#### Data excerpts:
• • •

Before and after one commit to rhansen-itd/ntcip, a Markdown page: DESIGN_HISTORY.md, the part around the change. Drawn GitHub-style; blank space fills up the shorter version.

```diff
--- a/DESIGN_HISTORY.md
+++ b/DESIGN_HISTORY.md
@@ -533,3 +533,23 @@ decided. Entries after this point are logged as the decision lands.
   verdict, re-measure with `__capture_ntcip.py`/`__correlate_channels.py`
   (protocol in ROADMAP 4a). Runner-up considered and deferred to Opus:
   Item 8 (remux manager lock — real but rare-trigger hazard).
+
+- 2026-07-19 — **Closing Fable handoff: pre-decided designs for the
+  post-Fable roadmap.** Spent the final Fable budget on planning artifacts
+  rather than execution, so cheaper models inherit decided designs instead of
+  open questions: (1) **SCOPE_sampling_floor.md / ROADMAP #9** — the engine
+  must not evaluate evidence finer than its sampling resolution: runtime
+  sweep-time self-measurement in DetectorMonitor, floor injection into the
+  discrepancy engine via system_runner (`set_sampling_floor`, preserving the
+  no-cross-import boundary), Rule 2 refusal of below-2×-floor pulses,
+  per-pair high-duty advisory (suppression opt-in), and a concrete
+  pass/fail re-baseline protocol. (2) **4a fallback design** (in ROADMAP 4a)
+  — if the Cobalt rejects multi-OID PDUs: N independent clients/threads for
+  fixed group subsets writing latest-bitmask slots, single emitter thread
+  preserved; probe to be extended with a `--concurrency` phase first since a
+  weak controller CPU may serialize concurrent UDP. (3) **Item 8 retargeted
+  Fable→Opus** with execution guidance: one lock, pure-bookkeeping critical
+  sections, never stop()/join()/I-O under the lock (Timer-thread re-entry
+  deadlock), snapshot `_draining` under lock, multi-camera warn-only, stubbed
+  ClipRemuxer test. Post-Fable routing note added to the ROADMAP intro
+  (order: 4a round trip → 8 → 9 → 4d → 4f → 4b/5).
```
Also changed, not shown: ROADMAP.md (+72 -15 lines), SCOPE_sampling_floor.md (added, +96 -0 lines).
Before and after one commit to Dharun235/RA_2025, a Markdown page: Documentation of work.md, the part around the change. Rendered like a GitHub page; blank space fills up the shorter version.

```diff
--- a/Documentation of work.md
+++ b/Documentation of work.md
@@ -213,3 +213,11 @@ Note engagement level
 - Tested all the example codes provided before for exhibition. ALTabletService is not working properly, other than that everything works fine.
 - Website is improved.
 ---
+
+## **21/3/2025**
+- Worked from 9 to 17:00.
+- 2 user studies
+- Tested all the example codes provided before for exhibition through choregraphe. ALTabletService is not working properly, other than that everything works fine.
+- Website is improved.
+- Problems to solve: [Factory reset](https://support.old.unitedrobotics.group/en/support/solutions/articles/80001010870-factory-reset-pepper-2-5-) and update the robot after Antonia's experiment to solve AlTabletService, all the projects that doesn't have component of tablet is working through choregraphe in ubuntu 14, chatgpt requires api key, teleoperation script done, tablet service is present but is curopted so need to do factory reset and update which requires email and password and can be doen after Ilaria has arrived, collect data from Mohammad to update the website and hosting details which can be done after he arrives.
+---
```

• • •

#### About this exercise:
Show the lines from the data above that contain the string "Fable".

#### Output below:
+- 2026-07-19 — **Closing Fable handoff: pre-decided designs for the
+  post-Fable roadmap.** Spent the final Fable budget on planning artifacts
+  Fable→Opus** with execution guidance: one lock, pure-bookkeeping critical
+  ClipRemuxer test. Post-Fable routing note added to the ROADMAP intro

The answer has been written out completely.